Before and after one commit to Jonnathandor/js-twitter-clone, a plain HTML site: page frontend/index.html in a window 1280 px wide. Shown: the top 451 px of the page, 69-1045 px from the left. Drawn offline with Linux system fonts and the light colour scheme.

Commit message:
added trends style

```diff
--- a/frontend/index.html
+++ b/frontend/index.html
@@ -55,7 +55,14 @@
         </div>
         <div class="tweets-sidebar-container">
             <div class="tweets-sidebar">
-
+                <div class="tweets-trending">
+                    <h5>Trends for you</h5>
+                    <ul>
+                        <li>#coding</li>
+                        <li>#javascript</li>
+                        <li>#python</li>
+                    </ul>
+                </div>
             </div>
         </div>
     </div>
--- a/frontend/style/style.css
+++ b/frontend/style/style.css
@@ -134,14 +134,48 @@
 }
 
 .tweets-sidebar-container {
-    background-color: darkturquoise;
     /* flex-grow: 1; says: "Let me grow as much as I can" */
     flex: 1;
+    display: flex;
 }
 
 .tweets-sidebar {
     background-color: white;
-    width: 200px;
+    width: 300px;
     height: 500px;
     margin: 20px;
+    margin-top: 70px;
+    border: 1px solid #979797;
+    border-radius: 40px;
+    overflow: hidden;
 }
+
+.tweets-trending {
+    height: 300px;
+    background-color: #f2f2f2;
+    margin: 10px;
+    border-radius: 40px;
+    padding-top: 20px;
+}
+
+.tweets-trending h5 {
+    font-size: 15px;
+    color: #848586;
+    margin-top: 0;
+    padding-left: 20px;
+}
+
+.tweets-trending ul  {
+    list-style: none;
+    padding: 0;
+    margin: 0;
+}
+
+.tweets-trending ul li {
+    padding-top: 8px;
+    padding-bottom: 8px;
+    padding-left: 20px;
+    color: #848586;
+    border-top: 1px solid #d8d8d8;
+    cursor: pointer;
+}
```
────
Exercise description → Make sure that every entry above is copied out exactly as it stands.

Exercise output →
Before and after one commit to Jonnathandor/js-twitter-clone, a plain HTML site: page frontend/index.html in a window 1280 px wide. Shown: the top 451 px of the page, 69-1045 px from the left. Drawn offline with Linux system fonts and the light colour scheme.

Commit message:
added trends style

```diff
--- a/frontend/index.html
+++ b/frontend/index.html
@@ -55,7 +55,14 @@
         </div>
         <div class="tweets-sidebar-container">
             <div class="tweets-sidebar">
-
+                <div class="tweets-trending">
+                    <h5>Trends for you</h5>
+                    <ul>
+                        <li>#coding</li>
+                        <li>#javascript</li>
+                        <li>#python</li>
+                    </ul>
+                </div>
             </div>
         </div>
     </div>
--- a/frontend/style/style.css
+++ b/frontend/style/style.css
@@ -134,14 +134,48 @@
 }
 
 .tweets-sidebar-container {
-    background-color: darkturquoise;
     /* flex-grow: 1; says: "Let me grow as much as I can" */
     flex: 1;
+    display: flex;
 }
 
 .tweets-sidebar {
     background-color: white;
-    width: 200px;
+    width: 300px;
     height: 500px;
     margin: 20px;
+    margin-top: 70px;
+    border: 1px solid #979797;
+    border-radius: 40px;
+    overflow: hidden;
 }
+
+.tweets-trending {
+    height: 300px;
+    background-color: #f2f2f2;
+    margin: 10px;
+    border-radius: 40px;
+    padding-top: 20px;
+}
+
+.tweets-trending h5 {
+    font-size: 15px;
+    color: #848586;
+    margin-top: 0;
+    padding-left: 20px;
+}
+
+.tweets-trending ul  {
+    list-style: none;
+    padding: 0;
+    margin: 0;
+}
+
+.tweets-trending ul li {
+    padding-top: 8px;
+    padding-bottom: 8px;
+    padding-left: 20px;
+    color: #848586;
+    border-top: 1px solid #d8d8d8;
+    cursor: pointer;
+}
```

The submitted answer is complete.